Despite these programs, nearly 9 out of the 10 students who receive a free or reduced meal during the school day go without during the summer months. Experts point to reliable transportation as a key barrier and add that programs that offer meals without additional programming may not be enough of an allure to entice parents and caregivers to bring their children, given the competing demands on their time and resources. Other reasons these resources aren’t more fully taken advantage of include possible discomfort or embarrassment by older children and teens that may be cognizant of receiving public services.
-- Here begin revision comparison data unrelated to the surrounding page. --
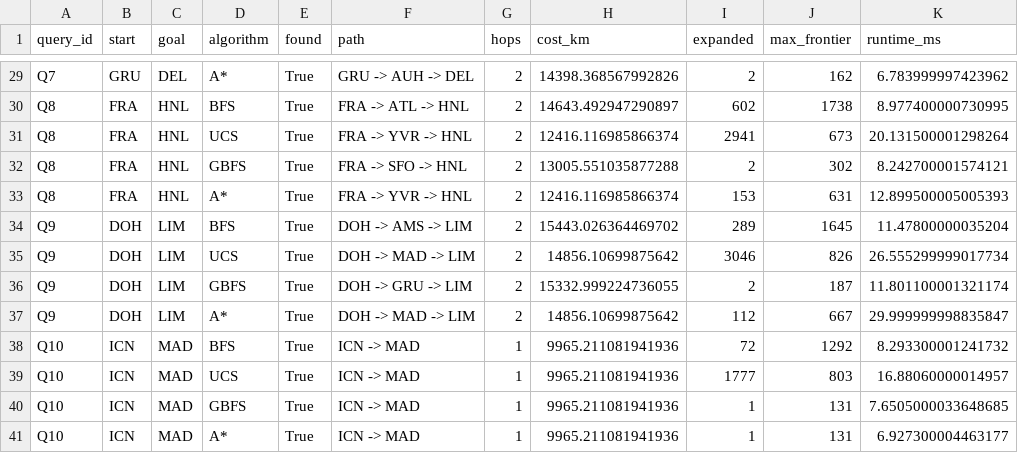
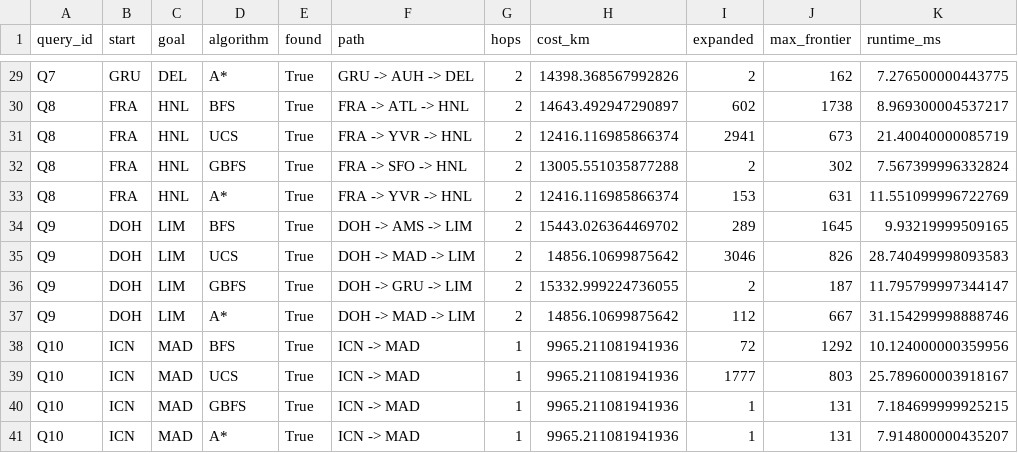
Before and after one commit to sana1236067/AI_Lab, a CSV file: results/lab03/benchmark.csv, drawn as a sheet; only a part is shown, gaps mark what is left out; the diff covers the shown part only; the diff names each change by its address in the sheet, - before the commit and + after, or states it on an @@ line.

```diff
--- a/results/lab03/benchmark.csv
+++ b/results/lab03/benchmark.csv
-K29 (runtime_ms): 6.783999997423962
+K29 (runtime_ms): 7.276500000443775
-K30 (runtime_ms): 8.977400000730995
+K30 (runtime_ms): 8.969300004537217
-K31 (runtime_ms): 20.131500001298264
+K31 (runtime_ms): 21.40040000085719
-K32 (runtime_ms): 8.242700001574121
+K32 (runtime_ms): 7.567399996332824
-K33 (runtime_ms): 12.899500005005393
+K33 (runtime_ms): 11.551099996722769
-K34 (runtime_ms): 11.47800000035204
+K34 (runtime_ms): 9.93219999509165
-K35 (runtime_ms): 26.555299999017734
+K35 (runtime_ms): 28.740499998093583
-K36 (runtime_ms): 11.801100001321174
+K36 (runtime_ms): 11.795799997344147
-K37 (runtime_ms): 29.999999998835847
+K37 (runtime_ms): 31.154299998888746
-K38 (runtime_ms): 8.293300001241732
+K38 (runtime_ms): 10.124000000359956
-K39 (runtime_ms): 16.88060000014957
+K39 (runtime_ms): 25.789600003918167
-K40 (runtime_ms): 7.6505000033648685
+K40 (runtime_ms): 7.184699999925215
-K41 (runtime_ms): 6.927300004463177
+K41 (runtime_ms): 7.914800000435207
```
Also changed, not shown: 27 edited cells elsewhere in this file, results/lab03/benchmark_summary.csv.
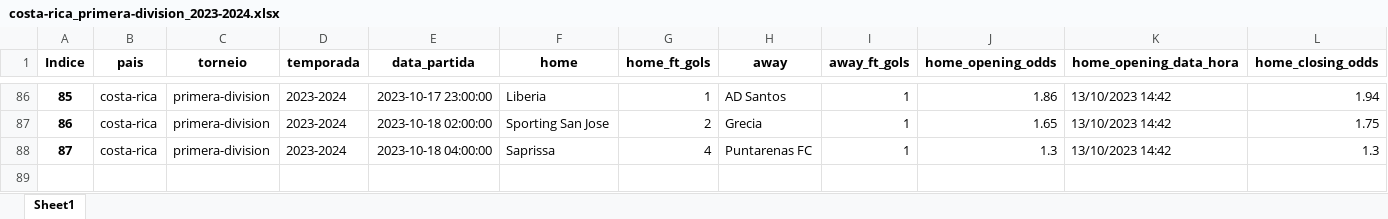
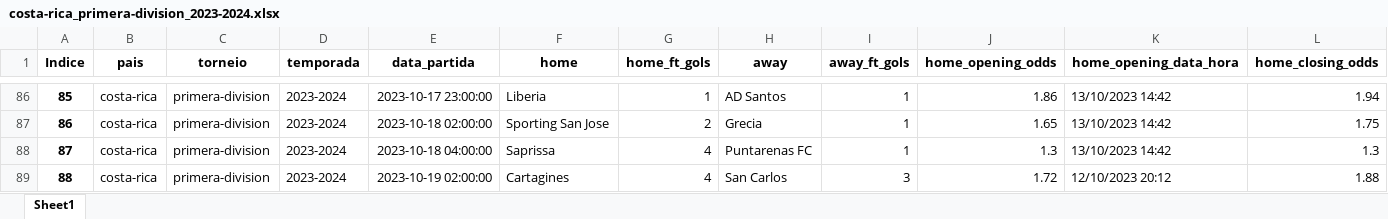
Before and after one commit to tarciziojrdf/poco, an Excel workbook: 2023/costa-rica_primera-division_2023-2024.xlsx, sheet Sheet1, drawn as a sheet; only a part is shown, gaps mark what is left out; values as stored, in another font and other column widths than the file's, no borders; rows hold the shown columns only; the diff names each change by its address in the sheet, - before the commit and + after, or states it on an @@ line.

```diff
--- a/2023/costa-rica_primera-division_2023-2024.xlsx (sheet Sheet1)
+++ b/2023/costa-rica_primera-division_2023-2024.xlsx (sheet Sheet1)
+row 89: 88 | costa-rica | primera-division | 2023-2024 | 2023-10-19 02:00:00 | Cartagines | 4 | San Carlos | 3 | 1.72 | 12/10/2023 20:12 | 1.88
```
Also changed, not shown: 2023/argentina_copa-de-la-liga-profesional_2023.xlsx, 2023/brazil_serie-a_2023.xlsx, 4 other files.
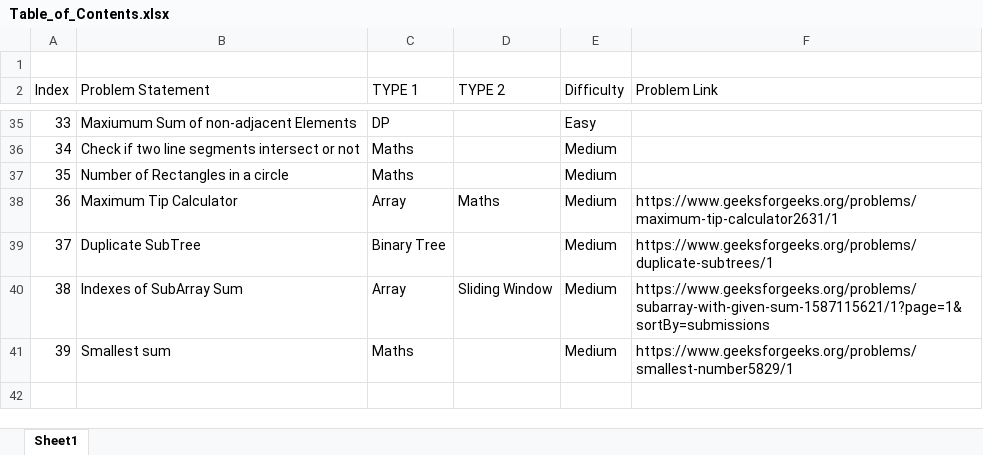
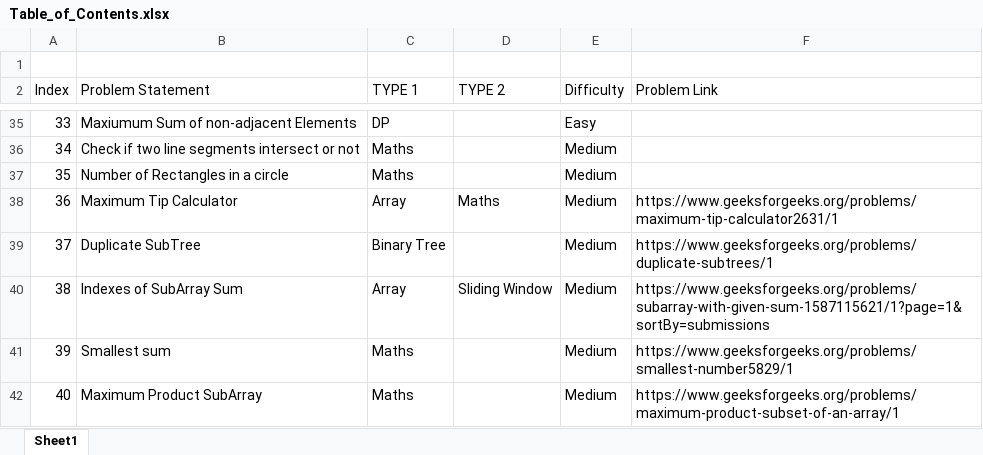
Before and after one commit to Gaurav-7-Ghosh/GFG-LeetCode_Solutions, an Excel workbook: Table_of_Contents.xlsx, sheet Sheet1, drawn as a sheet; only a part is shown, gaps mark what is left out; values as stored, in another font and other column widths than the file's, no borders; table styles not drawn; the diff names each change by its address in the sheet, - before the commit and + after, or states it on an @@ line.

Commit message:
Updated TOC

```diff
--- a/Table_of_Contents.xlsx (sheet Sheet1)
+++ b/Table_of_Contents.xlsx (sheet Sheet1)
+row 42: 40 | Maximum Product SubArray | Maths |  | Medium | https://www.geeksforgeeks.org/problems/maximum-product-subset-of-an-array/1
```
To address these challenges, some programs are experimenting with electronic fund transfer to provide SNAP-like benefits to families over the summer, culinary camps and classes for kids that provide educational programming in addition to food, and weekly meal delivery services to reach more rural or otherwise difficult-to-reach families. No Kid Hungry is experimenting with a texting service to reach families who may not know where nearby summer meal opportunities are located.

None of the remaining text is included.